  22. ^ "Morel-Ladeuil, Léonard" . Encyclopædia Britannica. Vol. 18 (11th ed.). 1911. p. 829.
  23. ^ Saintsbury, George; Chrystal, George (1911). "Pascal, Blaise" . Encyclopædia Britannica. Vol. 20 (11th ed.). pp. 878–881.
  24. ^ "Pascal, Jacqueline" . Encyclopædia Britannica. Vol. 20 (11th ed.). 1911. p. 881.
  25. ^ "Étienne Pascal - Biography". Maths History. Retrieved 29 April 2023.
  26. ^ "Montlosier, François Dominique de Reynaud, Comte de" . Encyclopædia Britannica. Vol. 18 (11th ed.). 1911. p. 786.
  27. ^ Yves Dreyfus - Auteur - Ressources de la Bibliothèque nationale de France
  28. ^ "Apollinaris Sidonius, Caius Sollius" . Encyclopædia Britannica. Vol. 2 (11th ed.). 1911. p. 183.
  29. ^ "Bourget, Paul Charles Joseph" . Encyclopædia Britannica. Vol. 4 (11th ed.). 1911. pp. 331–332.
  30. ^ "Atlas Régional" (PDF) (in French). le ministère de l’Éducation nationale, de l’Enseignement supérieur et de la Recherche.
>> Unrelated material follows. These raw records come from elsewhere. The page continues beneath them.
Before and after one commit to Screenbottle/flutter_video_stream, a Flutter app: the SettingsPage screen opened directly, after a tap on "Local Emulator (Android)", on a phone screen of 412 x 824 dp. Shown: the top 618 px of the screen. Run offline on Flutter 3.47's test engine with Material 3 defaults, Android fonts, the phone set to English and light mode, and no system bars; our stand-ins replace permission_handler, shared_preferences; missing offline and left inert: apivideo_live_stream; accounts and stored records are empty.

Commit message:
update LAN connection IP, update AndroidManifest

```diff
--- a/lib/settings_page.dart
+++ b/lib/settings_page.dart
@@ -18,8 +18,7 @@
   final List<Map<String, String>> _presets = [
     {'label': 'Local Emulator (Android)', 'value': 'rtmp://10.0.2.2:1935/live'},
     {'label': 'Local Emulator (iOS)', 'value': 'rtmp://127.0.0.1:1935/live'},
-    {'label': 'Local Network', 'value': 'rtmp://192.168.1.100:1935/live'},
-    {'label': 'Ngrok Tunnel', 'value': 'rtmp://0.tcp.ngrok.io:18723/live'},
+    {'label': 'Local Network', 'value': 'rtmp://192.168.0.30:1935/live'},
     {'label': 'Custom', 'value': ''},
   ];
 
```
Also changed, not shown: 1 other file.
April 2014. p. 51. Archived from the original (PDF) on 27 April 2014. Retrieved 19 June 2015.
  31. ^ Fresco, Adam; Yeoman, Fran; Leroux, Marcus (4 July 2008). "Police baffled by horrific end of Laurent Bonomo and Gabriel Ferez". The Times. UK. Retrieved 5 May 2009.
  32. ^ "Jumelages". international.clermont-ferrand.fr (in French). Clermont-Ferrand. Archived from the original on 12 November 2019. Retrieved 12 November 2019.


  • Sweets, John F. (1986). Choices in Vichy France: The French under Nazi Occupation. New York.{{cite book}}: CS1 maint: location missing publisher (link)

External links[edit]